"The fundamental limitation to expansion into the solar system is not technological, but economic." - James R. Wertz
To bring everyone up to speed: I read an article called "Architecture for Developing an Economically Viable International, Large-Scale Lunar Colony" by James R. Wertz about a week and a half ago, and I've been picking at my response to it ever since. It's mostly that I've not had a whole lot of time to devote to writing something that is solely for my own pleasure.
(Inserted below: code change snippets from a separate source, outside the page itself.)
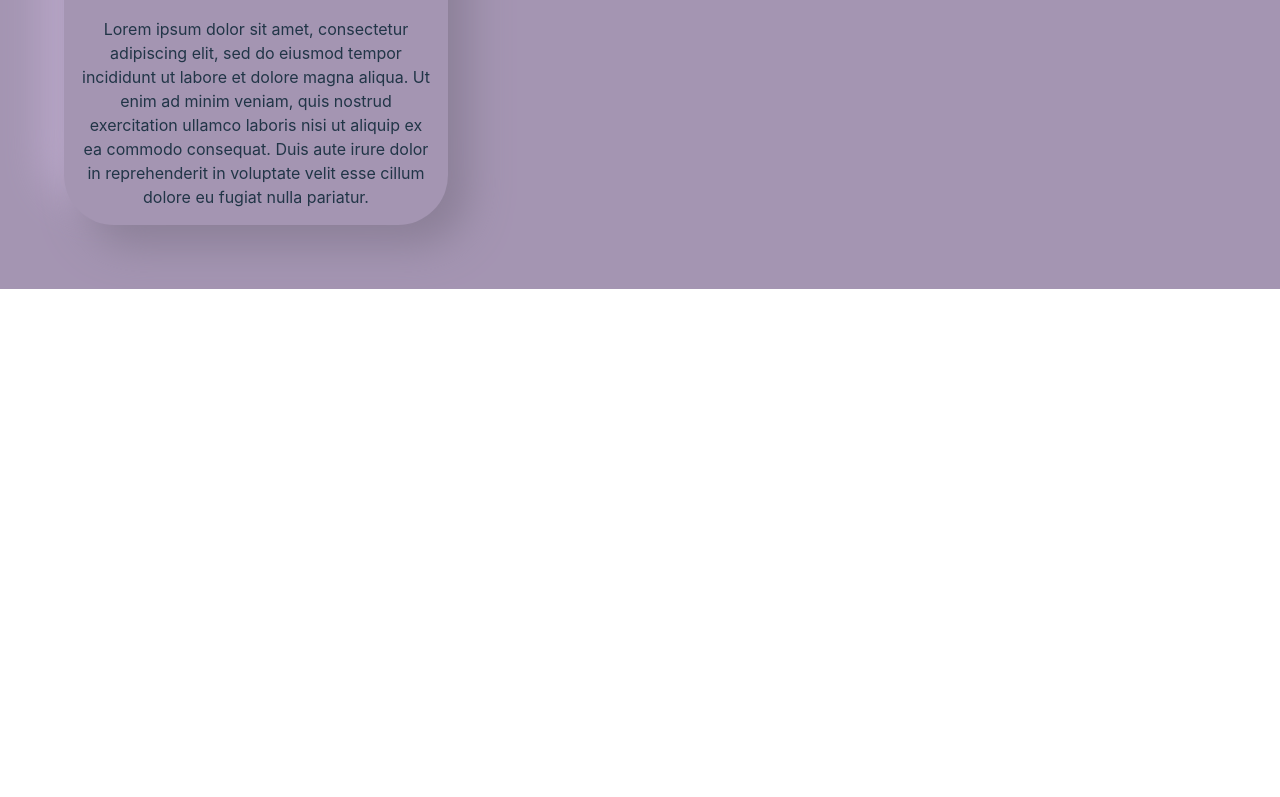
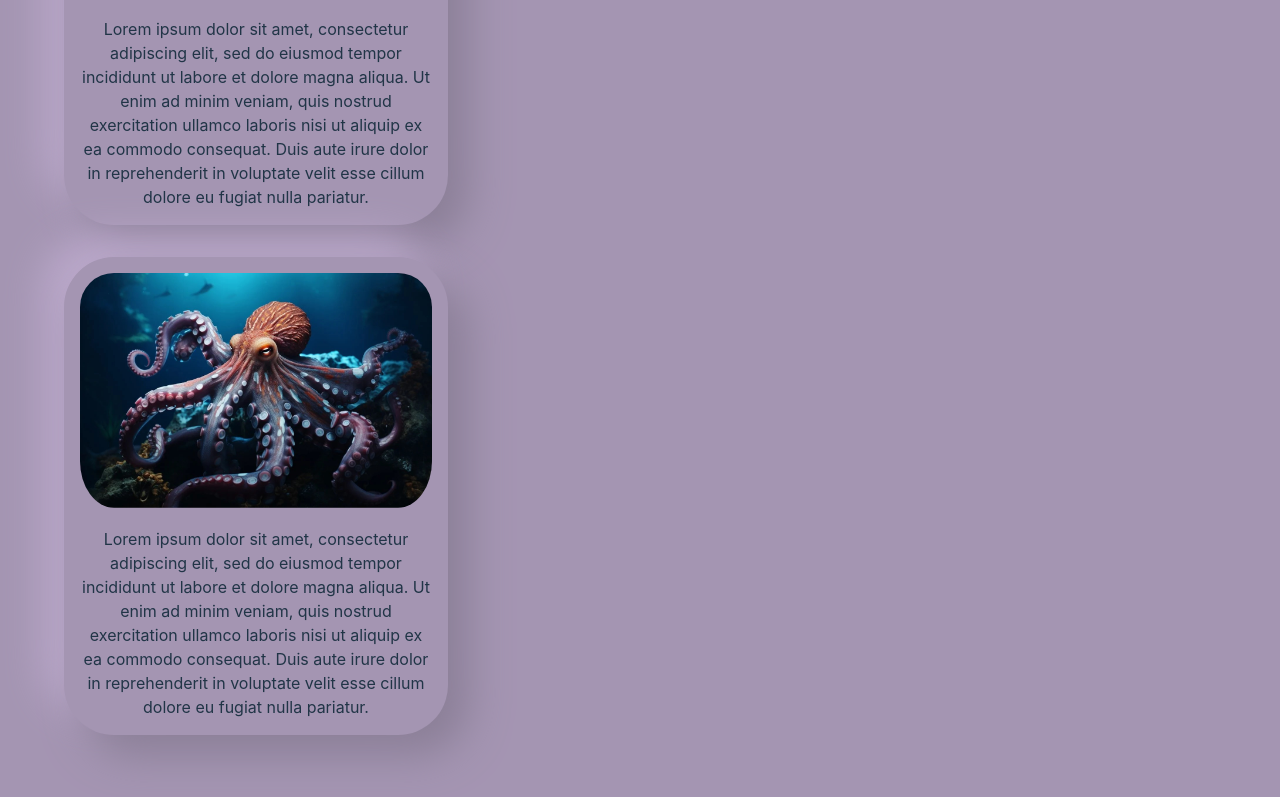
Before and after one commit to Alex-Linden/neuMorphism, a React (Vite) app: page / in a window 1280 px wide. Shown: the part 573-1370 px from the top of the page. Before the commit the page ends 862 px from the top, so only its background shows below. Built offline with nearby package versions, Linux system fonts and the light colour scheme.

Commit message:
porto type of bg color provider

```diff
--- a/src/App.jsx
+++ b/src/App.jsx
@@ -2,6 +2,7 @@ import React from 'react';
 import { useState, useEffect } from 'react';
 import Card from './Card';
 import './App.css';
+import HOCCard from './HOCCard';
 
 function App() {
 
@@ -10,6 +11,7 @@ function App() {
     <div>
       <Card media={null} />
       <Card />
+      <HOCCard />
 
       {/* <div className='neumorphism-card'>
         <h1>Neumorphism</h1>
--- /dev/null
+++ b/src/HOCCard.jsx
@@ -0,0 +1,47 @@
+import React from "react";
+import bgColorProvider from "./bgColorProvider";
+
+import octopus from './assets/octopus.jpg';
+
+
+const defaultText = "Lorem ipsum dolor sit amet, consectetur adipiscing elit, sed do eiusmod tempor incididunt ut labore et dolore magna aliqua. Ut enim ad minim veniam, quis nostrud exercitation ullamco laboris nisi ut aliquip ex ea commodo consequat. Duis aute irure dolor in reprehenderit in voluptate velit esse cillum dolore eu fugiat nulla pariatur.";
+
+function HOCCard(props) {
+  const { backgroundColor, shadows } = props;
+  let style = {
+    margin: "2rem",
+    maxWidth: "30%",
+    display: "flex",
+    overflow: "hidden",
+    flexDirection: "column",
+    borderRadius: "50px",
+    background: backgroundColor,
+    boxShadow: `20px 20px 40px ${shadows.darkShadow},
+                 -20px -20px 40px ${shadows.lightShadow}`
+
+  };
+
+  let mediaStyle = {
+    borderRadius: "50px",
+    padding: "1rem",
+    paddingBottom: "0.2rem",
+    // maxWidth: "100px"
+    maxHeight: "33.33%"
+  };
+
+  let textStyle = {
+    paddingRight: "1rem",
+    paddingLeft: "1rem"
+  };
+
+  return (
+    <div style={style}>
+      <img style={mediaStyle} src={octopus}></img>
+      <p style={textStyle}>{defaultText}</p>
+    </div>
+  );
+
+}
+
+
+export default bgColorProvider(HOCCard);
--- /dev/null
+++ b/src/bgColorProvider.jsx
@@ -0,0 +1,23 @@
+import React, { useState, useEffect } from "react";
+import { startingHexColor, colorToShadows } from "./utils";
+const UpdatedComponent = (OriginalComponent) => {
+  function NewComponent(props) {
+    const [backgroundColor, setBackgroundColor] = useState(startingHexColor());
+    const [shadows, setShadows] = useState({});
+
+    useEffect(() => {
+      setShadows(colorToShadows(backgroundColor));
+    }, [backgroundColor]);
+
+
+
+    return <OriginalComponent
+      {...props}
+      backgroundColor={backgroundColor}
+      shadows={shadows}
+
+    />;
+  }
+  return NewComponent;
+};
+export default UpdatedComponent;
```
When reading this article, I had quite a few moments where my engineer mind gave a snort and said "that's a stretch!" However, my biggest sticking point was not ultimately at the core of his argument. More or less, Wertz was saying that the most dramatic reduction in cost would be obtained not by reducing launch costs to a small fraction of what they were at the time this article was written (1999), but by fully utilizing COTS (commercial off-the-shelf) technologies and not sending up more hardware than was needed. This struck me as a similar to the strategy that Robert Zubrin outlines in his book The Case For Mars (which I haven't entirely read yet, so no spoilers, plox): utilize as many resources as possible in situ. This means using the regolith on the Moon as building materials for everything from habitats to chairs and desks, as well as finding non-terrestrial sources of nitrogen and other gases. When coupled with using as much COTS tech as possible, establishing a 1000-person colony goes from costing trillions of dollars to mere tens of billions. Wertz makes the bold claim that it would cost less than the ISS. Let that sink in for a minute before I dive into some of the nitty-gritty.
Has his claim sunk it well enough, now? Alright, moving on.
I want to talk about his treatment of the problem of launch vehicle costs, first, as it's probably the most visible aspect of almost any space mission. Wertz never says exactly what the average cost of launching a kilogram into LEO (Low-Earth Orbit) is in 1999, but I'm going to go out on a limb and say that it's pretty much the same as it is today (ignore SpaceX for a moment, I'm getting there). Well, this guy builds in as a major assumption that launch costs are going to drop by a FACTOR OF 50 in the indeterminate future. This factor of 50 includes what is essentially a bulk-rate discount, bringing the target cost of getting mass to the moon down to $1600/kg. That sounds like a lot, especially when you consider that the average person weighs about 75 kilograms (no, I don't have a source for that; I'm pretty much making it up). It's definitely out of my budget! Let's take out the factor of 5 that was taken into account for launching a lot of mass to the moon. This causes the cost to bump up to $8000/kg. However, let's look at SpaceX, now. If you go by their website (which doesn't have cost per kg, but rather has cost and weight separately - I did the math), then the absolute lowest price to get a kilogram of whatever to Geostationary Transfer Orbit (GTO) is .... *drumroll*
And that's about half of what any other launch vehicle can do right now. (I almost wrote lunch vehicle, and now I'm hungry) It's not even to a lunar transfer orbit! And Wertz included a list of companies and the corresponding vehicles that were trying to hit the factor of 10 reduction that was needed in the first place, all of which are no longer being actively developed. This list includes the X-33, which makes me sad because that vehicle had a Cool Factor of over 9000.
But, as Wertz explains, this launch cost in conjunction with the "traditional" cost model for lunar colonization (if anything concerning what we've never done before can be considered tradtitional) is only going to get the development cost down to a figure that is in excess of $5 TRILLION. That's a T, ladies and gentlemen. That's still a humongous number. This is actually largely because projects like lunar colonization are usually approached as design solutions looking for a problem. Everything is specifically engineered for that environment, without specifying exactly what the requirements are for a lunar colony. If something doesn't need to be extensively engineered, it shouldn't be, was basically his point. The trick is figuring out what needs to be engineered, and what can and can't survive the harsh lunar environment. A smartphone, for instance, might not be able to survive the radiation as well as, say, a power drill.
So more or less, this article emphasizes Systems Engineering processes to bring the cost of engineering projects like this down. Just as SE has to be modified for Small Sats, it would also need to be modified for something like high-capacity colonies. And it all comes down to defining the requirements adequately without predetermining a design solution.
There were some other interesting tidbits in here, a lot of them about where the colony would get its air (he proposes bringing some of it from one of the gas giants - isn't that getting a bit ahead of itself) and other resources and minerals that aren't readily available on the lunar surface.
What I got from this, though? Wertz is totally Alt Space.
Anyone reading? If you got this far, AND you read the article (or part of it), let me know what you think of his proposals in the comments!